As we remained in touch, got to know him better. On a subsequent visit, he took me home, was treated to an authentic south Indian lunch. Met his wife, who is an English language expert. 
His academic qualifications were very impressive. IIM-B to European Universities, throughout his career he was a student. He picked up degrees in diverse areas related to human capital, analytical tools (MBTI), coaching, mentoring, et al. He was a keen student of numerology. He was a corporate honcho. And he drove a Merc S-Class! He was a doting father, though his kids were well-settled. He was a foodie. 

Everything I would want to be in my early sixties. 

It was a pleasant surprise when he reached out to me and signed up for our coach-training program. He came all the way from Dubai to attend our sessions at Chennai. The objective was very clear - it was always the journey. The destination was incidental. 

And he was a brilliant student. In that space, that we jointly created, all were all students. We, facilitators, learn more. He was as interested in my journey to Mastery in Coaching and painfully shared all the details of areas of common interests in Coaching, Mentoring and Healing. He had a fine sense of humour. Fitness was not his priority.

As part of the journey, we discussed his future plans - a quiet, retired life in Australia, after all these years of hard work in the corporate world. He wanted to pursue his interest in numerology, coach/mentor young professionals and do simple things in life.
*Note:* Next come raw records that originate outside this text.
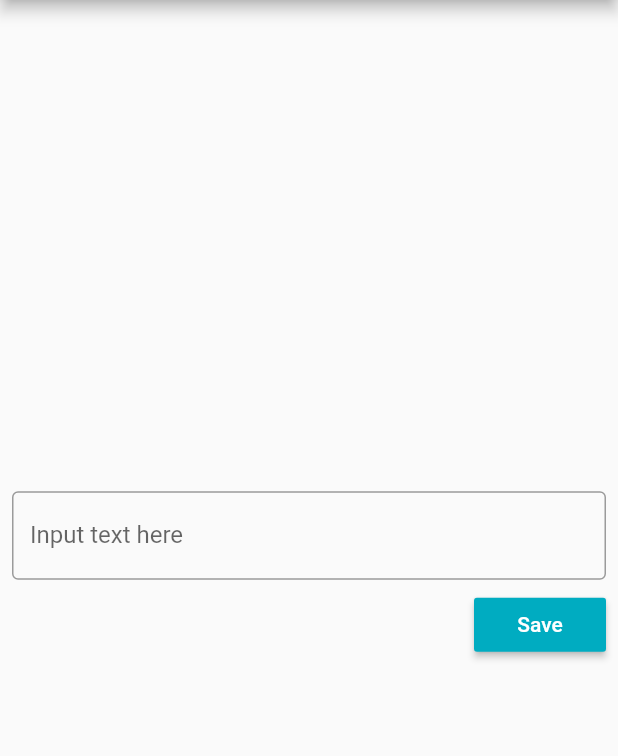
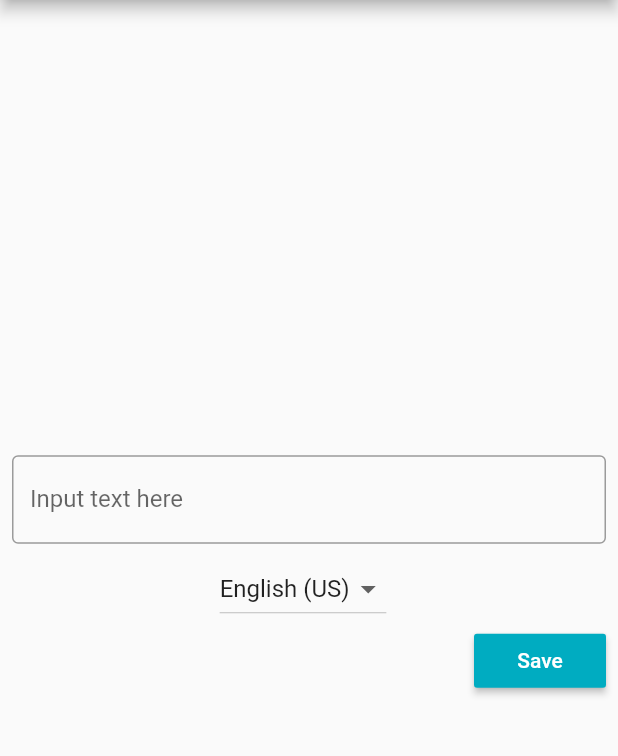
Before and after one commit to k5trismegistus/Pembroke, a Flutter app: the AddCardPage screen opened directly, on a phone screen of 412 x 824 dp, the part 84-840 px from its top. Run offline on Flutter 3.47's test engine with Material 2 defaults, Android fonts, the phone set to English and light mode, and no system bars; our stand-ins replace flutter_tts, sqflite; missing offline and left inert: simple_permissions, speech_recognition; accounts and stored records are empty.

Commit message:
:sparkles: Select language of card

```diff
--- a/lib/constants/constants.dart
+++ b/lib/constants/constants.dart
@@ -1,9 +1,11 @@
 const LANGUAGES = const [
-  const Language('Francais', 'fr_FR'),
-  const Language('English', 'en_US'),
-  const Language('Pусский', 'ru_RU'),
-  const Language('Italiano', 'it_IT'),
-  const Language('Español', 'es_ES'),
+  const Language('English (US)', 'en-US'),
+  const Language('English (UK)', 'en-UK'),
+  const Language('日本語', 'ja-JP'),
+  const Language('Francais', 'fr-FR'),
+  const Language('Pусский', 'ru-RU'),
+  const Language('Italiano', 'it-IT'),
+  const Language('Español', 'es-ES'),
 ];
 
 class Language {
--- a/lib/pages/add_card_page.dart
+++ b/lib/pages/add_card_page.dart
@@ -1,5 +1,6 @@
 import 'package:flutter/cupertino.dart';
 import 'package:flutter/material.dart';
+import 'package:pembroke/constants/constants.dart';
 import 'package:pembroke/pages/card_list_page.dart';
 import 'package:pembroke/repositories/card_repository.dart';
 import 'package:pembroke/models/card.dart' as models;
@@ -11,12 +12,14 @@ class AddCardPage extends StatefulWidget {
 
 class _AddCardPageState extends State<AddCardPage> {
   String _inputtingText = '';
+  // マジックナンバー
+  Language _language = LANGUAGES[0];
   final CardRepository cardRepository = new CardRepository();
 
   void onSaveCard() async {
     final card = new models.Card(
       text: _inputtingText,
-      language: 'en_US',
+      language: _language.code,
     );
 
     await cardRepository.insertCard(card);
@@ -54,6 +57,25 @@ class _AddCardPageState extends State<AddCardPage> {
               ),
             ),
             Padding(
+              padding:EdgeInsets.only(right:8),
+              child: DropdownButton<Language>(
+                value: _language,
+                onChanged: (Language newValue) {
+                  setState(() {
+                    _language = newValue;
+                  });
+                },
+                items: LANGUAGES
+                  .map<DropdownMenuItem<Language>>((Language value) {
+                    return DropdownMenuItem<Language>(
+                      value: value,
+                      child: Text(value.name),
+                    );
+                  })
+                  .toList(),
+              )
+            ),
+            Padding(
               padding: EdgeInsets.only(right:8),
               child: Align(
                 alignment: Alignment.topRight,
--- a/lib/utils/text_to_speech.dart
+++ b/lib/utils/text_to_speech.dart
@@ -25,6 +25,10 @@ class TextToSpeech {
     _flutterTts = new FlutterTts();
   }
 
+  Future checkIsLanguageAvailable(Language lang) async {
+    return await _flutterTts.isLanguageAvailable(lang.code);
+  }
+
   Future speak(String text, Language lang) async{
     await _flutterTts.setLanguage(lang.code);
     await _flutterTts.speak(text);
```
Also changed, not shown: lib/pages/show_card_page.dart (+21 -1 lines).
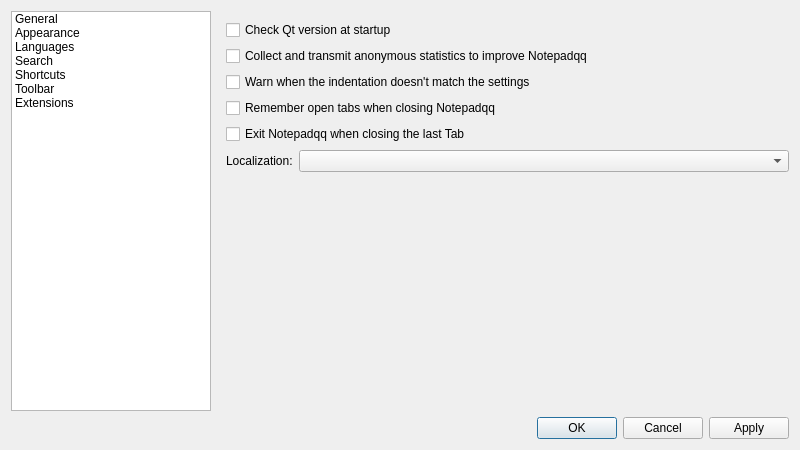
First picture: the form in src/ui/frmpreferences.ui, repository notepadqq/notepadqq, before the edit.
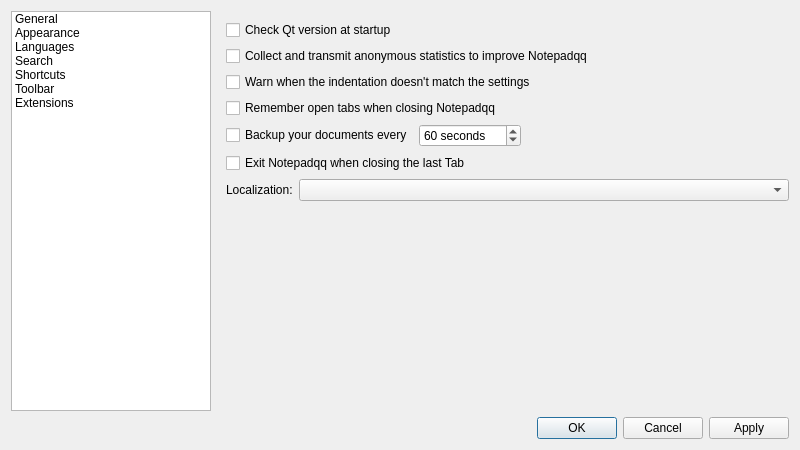
Second picture: the form after the edit. Icons and pictures are not drawn.

Commit message: Add UI for enabling Autosave backup.

What changed in the file:
```diff
--- a/src/ui/frmpreferences.ui
+++ b/src/ui/frmpreferences.ui
@@ -132,6 +132,43 @@
            </property>
           </widget>
          </item>
+         <item>
+          <layout class="QHBoxLayout" name="horizontalLayout_2">
+           <item>
+            <widget class="QCheckBox" name="chkAutosave">
+             <property name="text">
+              <string>Backup your documents every</string>
+             </property>
+            </widget>
+           </item>
+           <item>
+            <widget class="QSpinBox" name="sbAutosaveInterval">
+             <property name="suffix">
+              <string> seconds</string>
+             </property>
+             <property name="maximum">
+              <number>3600</number>
+             </property>
+             <property name="value">
+              <number>60</number>
+             </property>
+            </widget>
+           </item>
+           <item>
+            <spacer name="horizontalSpacer">
+             <property name="orientation">
+              <enum>Qt::Horizontal</enum>
+             </property>
+             <property name="sizeHint" stdset="0">
+              <size>
+               <width>40</width>
+               <height>20</height>
+              </size>
+             </property>
+            </spacer>
+           </item>
+          </layout>
+         </item>
          <item>
           <widget class="QCheckBox" name="chkExitOnLastTabClose">
            <property name="text">
```
Left out of the diff: 15 changed lines with no effect on the pictures. The commit also changes 6 other files.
Nothing more... 

Yesterday, after a brief illness, he passed on. The saddest part is all his plans for his retired life remain unfulfilled. Our prayers for his recovery did not have the outcome we hoped for. The Universe had different plans. 
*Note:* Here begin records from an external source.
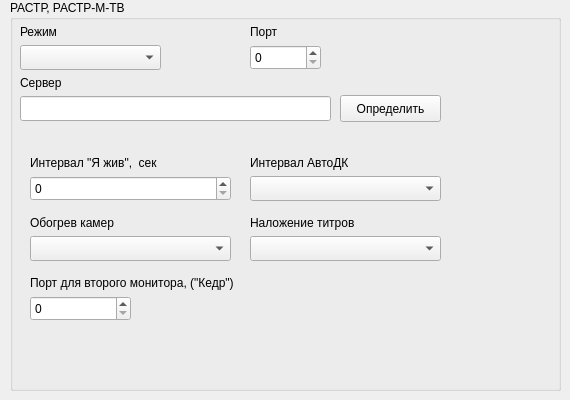
Old version of the form m_cfg/rastr_widget.ui in the repository xXRadioHeadXx/start7.
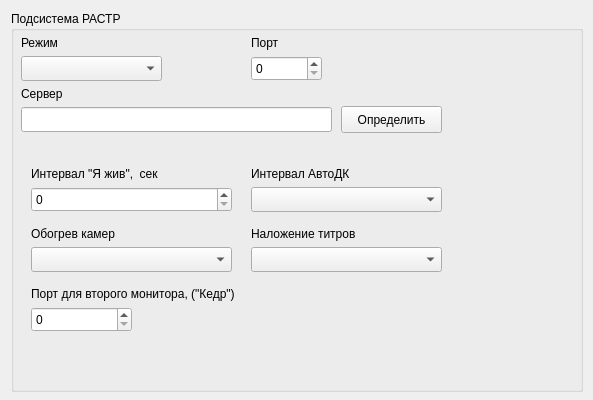
New version of the form.

Diff of the .ui file:
```diff
--- a/m_cfg/rastr_widget.ui
+++ b/m_cfg/rastr_widget.ui
@@ -6,7 +6,7 @@
    <rect>
     <x>0</x>
     <y>0</y>
-    <width>570</width>
+    <width>593</width>
     <height>400</height>
    </rect>
   </property>
@@ -16,14 +16,14 @@
   <widget class="QGroupBox" name="groupBox">
    <property name="geometry">
     <rect>
-     <x>10</x>
-     <y>0</y>
-     <width>551</width>
-     <height>391</height>
+     <x>11</x>
+     <y>11</y>
+     <width>572</width>
+     <height>381</height>
     </rect>
    </property>
    <property name="title">
-    <string>РАСТР, РАСТР-М-ТВ</string>
+    <string>Подсистема РАСТР</string>
    </property>
    <widget class="QLabel" name="label_85">
     <property name="geometry">
```
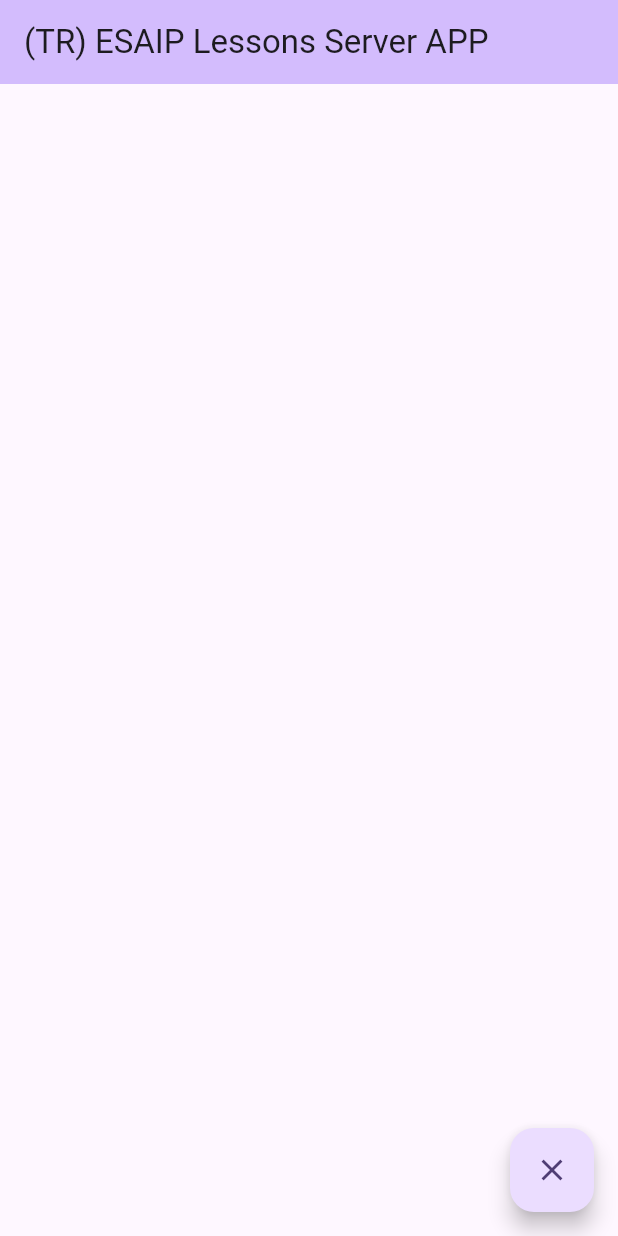
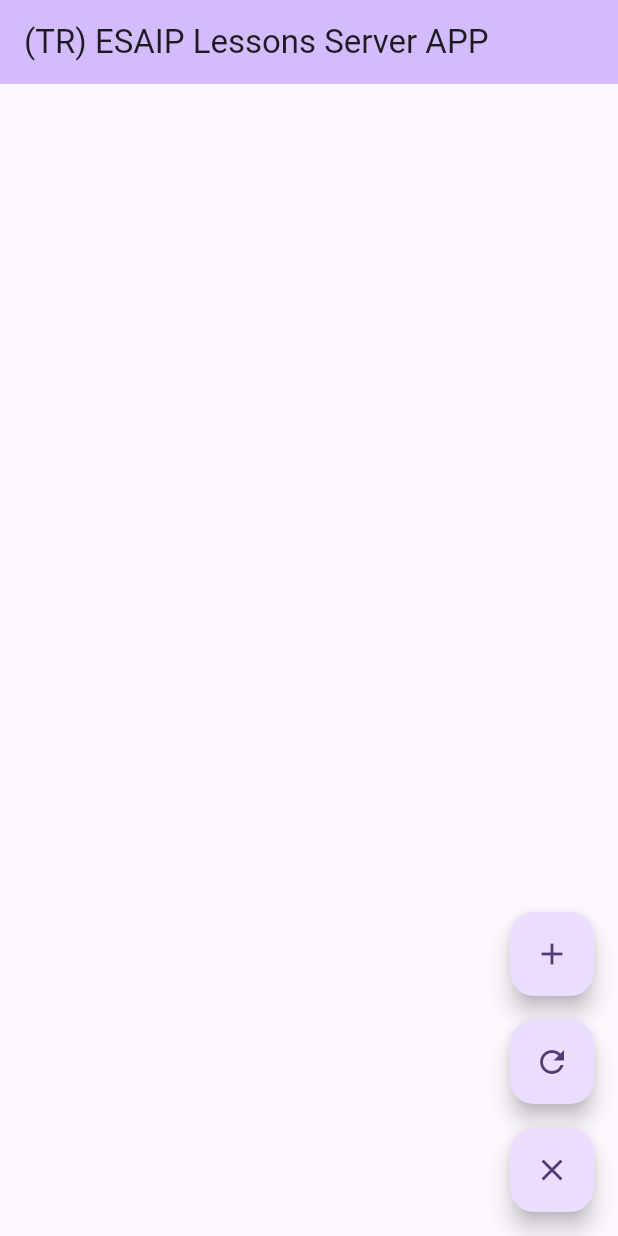
Before and after one commit to pierresachabaglione/04-esaip-lessons-server, a Flutter app: the screen it shows after launch, on a phone screen of 412 x 824 dp. Run offline on Flutter 3.47's test engine with Material 3 defaults, Android fonts, the phone set to English and light mode, and no system bars; our stand-ins replace equatable, logger, shelf, sqflite; missing offline and left inert: shelf_router; accounts and stored records are empty; statements that could not run were skipped.

Commit message:
Database fine tuning timestamp converted to UTC, Convenient log display implemented

```diff
--- a/lib/database/database_functions.dart
+++ b/lib/database/database_functions.dart
@@ -49,7 +49,7 @@ class DatabaseFunctions {
       {
         'key': key,
         'value': value,
-        'timestamp': DateTime.now().toIso8601String(),
+        'timestamp': DateTime.now().toUtc().toIso8601String(),
         'type': type,
       },
       conflictAlgorithm: ConflictAlgorithm.replace,
--- a/lib/ui/home/home_page.dart
+++ b/lib/ui/home/home_page.dart
@@ -1,7 +1,3 @@
-// SPDX-FileCopyrightText: 2025 Benoit Rolandeau <benoit.rolandeau@allcircuits.com>
-//
-// SPDX-License-Identifier: MIT
-
 import 'dart:async';
 
 import 'package:esaip_lessons_server/managers/global_manager.dart';
@@ -25,11 +21,15 @@ class _HomePageState extends State<HomePage> {
   /// Subscription to the log stream
   StreamSubscription? _logSubscription;
 
+  /// Subscription to the database change stream
+  StreamSubscription? _databaseChangeSubscription;
+
   /// List of logs
   final List<HttpLog> _logs;
+  final List<Map<String, dynamic>> _logsCapteurs;
 
   /// Default constructor
-  _HomePageState() : _logs = [];
+  _HomePageState() : _logs = [], _logsCapteurs = [];
 
   @override
   void initState() {
@@ -38,6 +38,24 @@ class _HomePageState extends State<HomePage> {
       setState(() {
         _logs.add(log);
       });
+    });
+    _databaseChangeSubscription = GlobalManager.instance.databaseChangeStream.listen((_) {
+      _refreshData();
+    });
+  }
+
+  /// Function to generate data
+  Future<void> _generateData() async {
+    await GlobalManager.instance.storeAttribute('testKey', 'testValue', 'testType');
+    setState(() {});
+  }
+
+  /// Function to refresh data from the database
+  Future<void> _refreshData() async {
+    final logs = await GlobalManager.instance.getAttributes();
+    setState(() {
+      _logsCapteurs.clear();
+      _logsCapteurs.addAll(logs);
     });
   }
 
@@ -48,12 +66,53 @@ class _HomePageState extends State<HomePage> {
     return Scaffold(
       appBar: AppBar(backgroundColor: theme.colorScheme.inversePrimary, title: Text(widget.title)),
       body: ListView(
-        children: _logs.map((log) => ListTile(title: Text(log.formattedLogMsg))).toList(),
+        children: [
+          for (final log in _logs)Card(
+            margin: const EdgeInsets.symmetric(vertical: 8, horizontal: 16),
+            child: ListTile(
+              //the title of the card is the timestamp of the log
+              title: Text(log.timestamp.toString()),
+
+              leading: Icon(Icons.http, color: Colors.blue),
+            ),
+          ),
+          for (final log in _logsCapteurs)Card(
+            margin: const EdgeInsets.symmetric(vertical: 8, horizontal: 16),
+            child: ListTile(
+              title: Text(log['timestamp'].toString()),
+
+              subtitle: Text('Component ID: ${log['key']}, Type: ${log['type']}'),
+              leading: Icon(Icons.sensors, color: Colors.green),
+            ),
+          ),
+        ],
       ),
-      floatingActionButton: FloatingActionButton(
-        onPressed: () => setState(_logs.clear),
-        tooltip: '(TR) Clear',
-        child: const Icon(Icons.clear),
+      floatingActionButton: Column(
+        mainAxisAlignment: MainAxisAlignment.end,
+        children: [
+          FloatingActionButton(
+            onPressed: _generateData,
+            tooltip: 'Generate Data',
+            child: const Icon(Icons.add),
+          ),
+          const SizedBox(height: 16),
+          FloatingActionButton(
+            onPressed: _refreshData,
+            tooltip: 'Refresh Data',
+            child: const Icon(Icons.refresh),
+          ),
+          const SizedBox(height: 16),
+          FloatingActionButton(
+            onPressed: () {
+              setState(() {
+                _logs.clear();
+                _logsCapteurs.clear();
+              });
+            },
+            tooltip: 'Clear',
+            child: const Icon(Icons.clear),
+          ),
+        ],
       ),
     );
   }
@@ -61,6 +120,7 @@ class _HomePageState extends State<HomePage> {
   @override
   void dispose() {
     unawaited(_logSubscription?.cancel());
+    unawaited(_databaseChangeSubscription?.cancel());
     super.dispose();
   }
 }
```
Also changed, not shown: lib/managers/global_manager.dart (+18 -1 lines).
As a friend from healing space mentioned, 'he is in a better place now'. 
I have no doubt about it. He is in a better place... at a higher consciousness. The acceptance is the issue :(

It is said, there are five stages of grief: 
  1. Denial
  2. Bargaining (with God/Hi C/Master)
  3. Anger (when prayer does not work)
  4. Depression, sadness
  5. Acceptance. 
I personally did not feel 1, 2 or 3. It was straightaway #4, sadness! Struggling to move to acceptance! As a student of numerology, I am sure he would have been aware of his own future. When it mattered most, his employer, colleagues and friends stepped in to help. His family must be very proud of him. 

And that is a legacy worth working for. 

In that struggle, I just read this in ET:
Most rituals associated with death are designed to enable us to reach a state of acceptance, of coming to terms with death as a natural, inevitable event. Whatever our belief system, it is clear that by focusing on helping the departed soul, our grief vanishes slowly but steadily. In doing so, we would perhaps move closer to understanding the impermanence of life. A medieval book on the craft of dying says, “Learn to die and thou shalt learn how to live.”

RIP NSK - you will be missed. Stay blessed!